* Task requirements: Every record, apart from its pictures, should be repeated exactly.

***** Records for processing

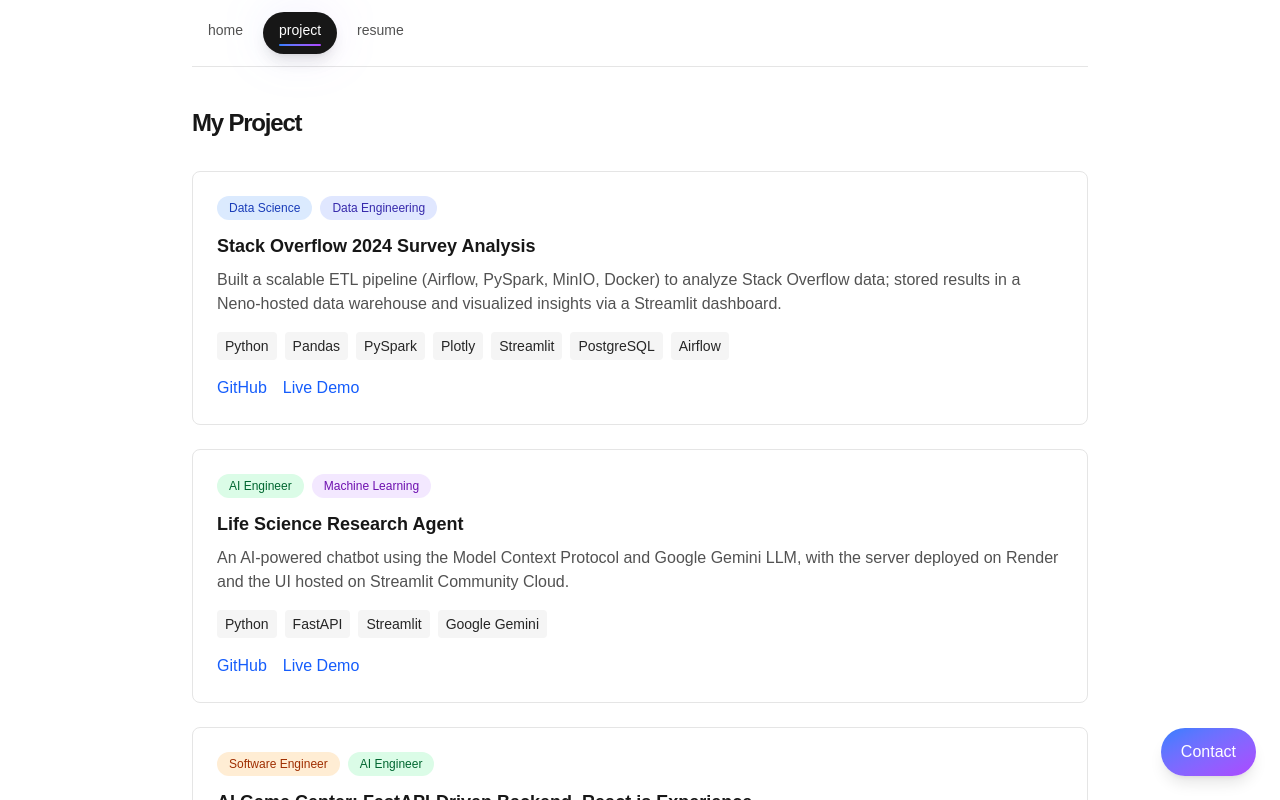
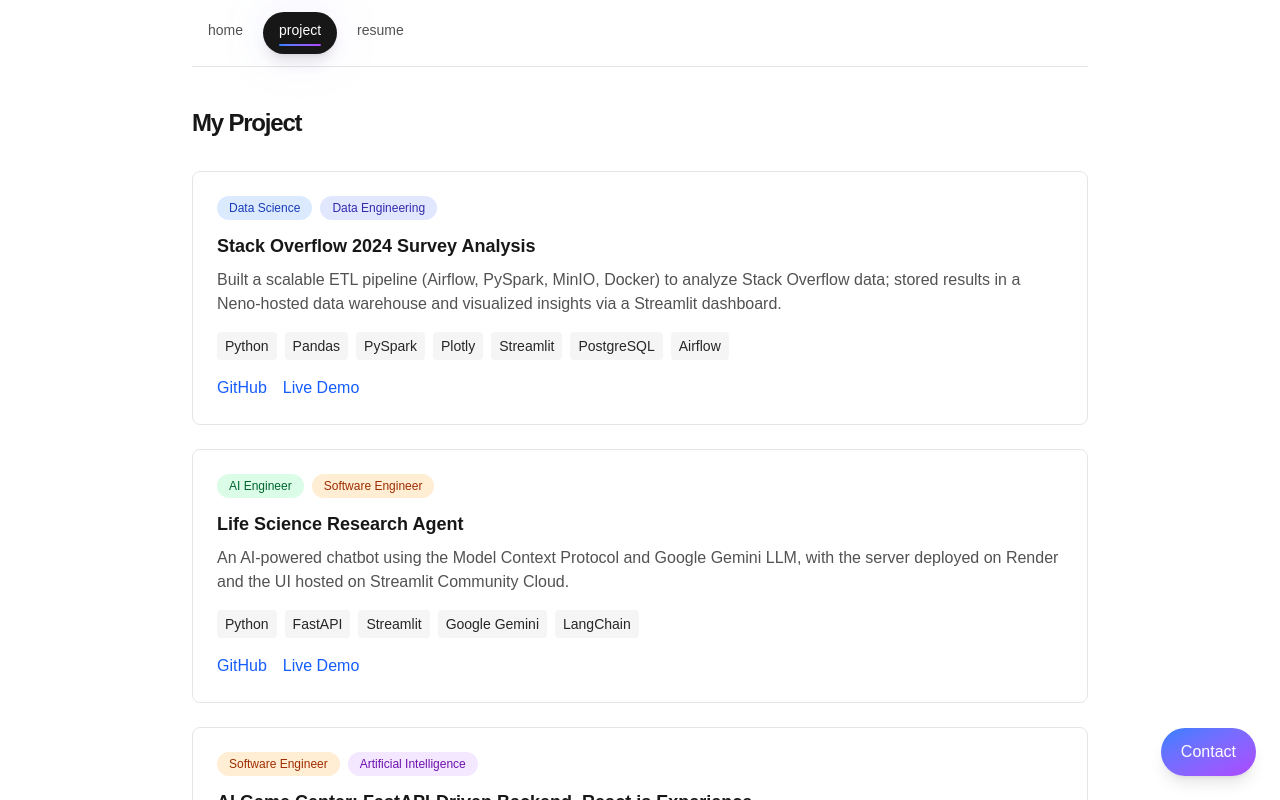
Before and after one commit to ziruiwang1996/portfolio-web, a Next.js app: page /project in a window 1280 px wide. Shown: the top 800 px of the page. Built offline with nearby package versions, Linux system fonts and the light colour scheme.

Commit message:
update project list

```diff
--- a/app/components/project-list.js
+++ b/app/components/project-list.js
@@ -15,8 +15,8 @@ export default function ProjectList() {
       id: 2,
       title: "Life Science Research Agent",
       description: "An AI-powered chatbot using the Model Context Protocol and Google Gemini LLM, with the server deployed on Render and the UI hosted on Streamlit Community Cloud.",
-      tech: ["Python", "FastAPI", "Streamlit", "Google Gemini"],
-      domains: ["AI Engineer", "Machine Learning"],
+      tech: ["Python", "FastAPI", "Streamlit", "Google Gemini", "LangChain"],
+      domains: ["AI Engineer", "Software Engineer"],
       github: "https://github.com/ziruiwang1996/ai-agent-mcp",
       demo: "https://life-science-chatbot.streamlit.app"
     },
@@ -25,7 +25,7 @@ export default function ProjectList() {
       title: "AI Game Center: FastAPI-Driven Backend, React.js Experience",
       description: "An interactive platform featuring a suite of AI-powered games, built with a Python backend and React front-end for seamless, engaging gameplay. Deployed on AWS EC2 and Netlify for robust, scalable performance.",
       tech: ["Python", "FastAPI", "React.js", "Nginx", "Docker", "AWS EC2"],
-      domains: ["Software Engineer", "AI Engineer"],
+      domains: ["Software Engineer", "Artificial Intelligence"],
       github: "https://github.com/ziruiwang1996/ai_game_fastapi",
       demo: "https://ai-game-center.netlify.app"
     },
@@ -45,7 +45,7 @@ export default function ProjectList() {
   const getDomainStyle = (domain) => {
     const styles = {
       "Data Science": "bg-blue-100 text-blue-800 dark:bg-blue-900 dark:text-blue-200",
-      "Machine Learning": "bg-purple-100 text-purple-800 dark:bg-purple-900 dark:text-purple-200",
+      "Artificial Intelligence": "bg-purple-100 text-purple-800 dark:bg-purple-900 dark:text-purple-200",
       "AI Engineer": "bg-green-100 text-green-800 dark:bg-green-900 dark:text-green-200",
       "Software Engineer": "bg-orange-100 text-orange-800 dark:bg-orange-900 dark:text-orange-200",
       "Data Engineering": "bg-indigo-100 text-indigo-800 dark:bg-indigo-900 dark:text-indigo-200"
--- a/app/page.js
+++ b/app/page.js
@@ -114,7 +114,7 @@ export default function Home() {
               </li>
               <li className="flex items-start text-sm text-neutral-600 dark:text-neutral-400">
                 <span className="w-1.5 h-1.5 bg-purple-500 rounded-full mt-2 mr-3 flex-shrink-0"></span>
-                Extract Transform Load (ETL) data pipeline automation with Airflow, PySpark, SQL data warehouse, and AWS to ensure scalability and reproducibility
+                Extract Transform Load (ETL) data pipeline automation with Airflow, PySpark, data warehouse, and AWS to ensure scalability and reproducibility
               </li>
             </ul>
           </div>
@@ -167,7 +167,7 @@ export default function Home() {
             <ul className="space-y-3">
               <li className="flex items-start text-sm text-neutral-600 dark:text-neutral-400">
                 <span className="w-1.5 h-1.5 bg-green-500 rounded-full mt-2 mr-3 flex-shrink-0"></span>
-                React/Next.js/Flask/Django/Spring Boot applications
+                React.js/Next.js/Node.js/Flask/Django/Spring Boot applications
               </li>
               <li className="flex items-start text-sm text-neutral-600 dark:text-neutral-400">
                 <span className="w-1.5 h-1.5 bg-green-500 rounded-full mt-2 mr-3 flex-shrink-0"></span>
```
Also changed, not shown: 1 other file (tests, documents, lock files or other folders).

**********

* Result of the exercise:
Before and after one commit to ziruiwang1996/portfolio-web, a Next.js app: page /project in a window 1280 px wide. Shown: the top 800 px of the page. Built offline with nearby package versions, Linux system fonts and the light colour scheme.

Commit message:
update project list

```diff
--- a/app/components/project-list.js
+++ b/app/components/project-list.js
@@ -15,8 +15,8 @@ export default function ProjectList() {
       id: 2,
       title: "Life Science Research Agent",
       description: "An AI-powered chatbot using the Model Context Protocol and Google Gemini LLM, with the server deployed on Render and the UI hosted on Streamlit Community Cloud.",
-      tech: ["Python", "FastAPI", "Streamlit", "Google Gemini"],
-      domains: ["AI Engineer", "Machine Learning"],
+      tech: ["Python", "FastAPI", "Streamlit", "Google Gemini", "LangChain"],
+      domains: ["AI Engineer", "Software Engineer"],
       github: "https://github.com/ziruiwang1996/ai-agent-mcp",
       demo: "https://life-science-chatbot.streamlit.app"
     },
@@ -25,7 +25,7 @@ export default function ProjectList() {
       title: "AI Game Center: FastAPI-Driven Backend, React.js Experience",
       description: "An interactive platform featuring a suite of AI-powered games, built with a Python backend and React front-end for seamless, engaging gameplay. Deployed on AWS EC2 and Netlify for robust, scalable performance.",
       tech: ["Python", "FastAPI", "React.js", "Nginx", "Docker", "AWS EC2"],
-      domains: ["Software Engineer", "AI Engineer"],
+      domains: ["Software Engineer", "Artificial Intelligence"],
       github: "https://github.com/ziruiwang1996/ai_game_fastapi",
       demo: "https://ai-game-center.netlify.app"
     },
@@ -45,7 +45,7 @@ export default function ProjectList() {
   const getDomainStyle = (domain) => {
     const styles = {
       "Data Science": "bg-blue-100 text-blue-800 dark:bg-blue-900 dark:text-blue-200",
-      "Machine Learning": "bg-purple-100 text-purple-800 dark:bg-purple-900 dark:text-purple-200",
+      "Artificial Intelligence": "bg-purple-100 text-purple-800 dark:bg-purple-900 dark:text-purple-200",
       "AI Engineer": "bg-green-100 text-green-800 dark:bg-green-900 dark:text-green-200",
       "Software Engineer": "bg-orange-100 text-orange-800 dark:bg-orange-900 dark:text-orange-200",
       "Data Engineering": "bg-indigo-100 text-indigo-800 dark:bg-indigo-900 dark:text-indigo-200"
--- a/app/page.js
+++ b/app/page.js
@@ -114,7 +114,7 @@ export default function Home() {
               </li>
               <li className="flex items-start text-sm text-neutral-600 dark:text-neutral-400">
                 <span className="w-1.5 h-1.5 bg-purple-500 rounded-full mt-2 mr-3 flex-shrink-0"></span>
-                Extract Transform Load (ETL) data pipeline automation with Airflow, PySpark, SQL data warehouse, and AWS to ensure scalability and reproducibility
+                Extract Transform Load (ETL) data pipeline automation with Airflow, PySpark, data warehouse, and AWS to ensure scalability and reproducibility
               </li>
             </ul>
           </div>
@@ -167,7 +167,7 @@ export default function Home() {
             <ul className="space-y-3">
               <li className="flex items-start text-sm text-neutral-600 dark:text-neutral-400">
                 <span className="w-1.5 h-1.5 bg-green-500 rounded-full mt-2 mr-3 flex-shrink-0"></span>
-                React/Next.js/Flask/Django/Spring Boot applications
+                React.js/Next.js/Node.js/Flask/Django/Spring Boot applications
               </li>
               <li className="flex items-start text-sm text-neutral-600 dark:text-neutral-400">
                 <span className="w-1.5 h-1.5 bg-green-500 rounded-full mt-2 mr-3 flex-shrink-0"></span>
```
Also changed, not shown: 1 other file (tests, documents, lock files or other folders).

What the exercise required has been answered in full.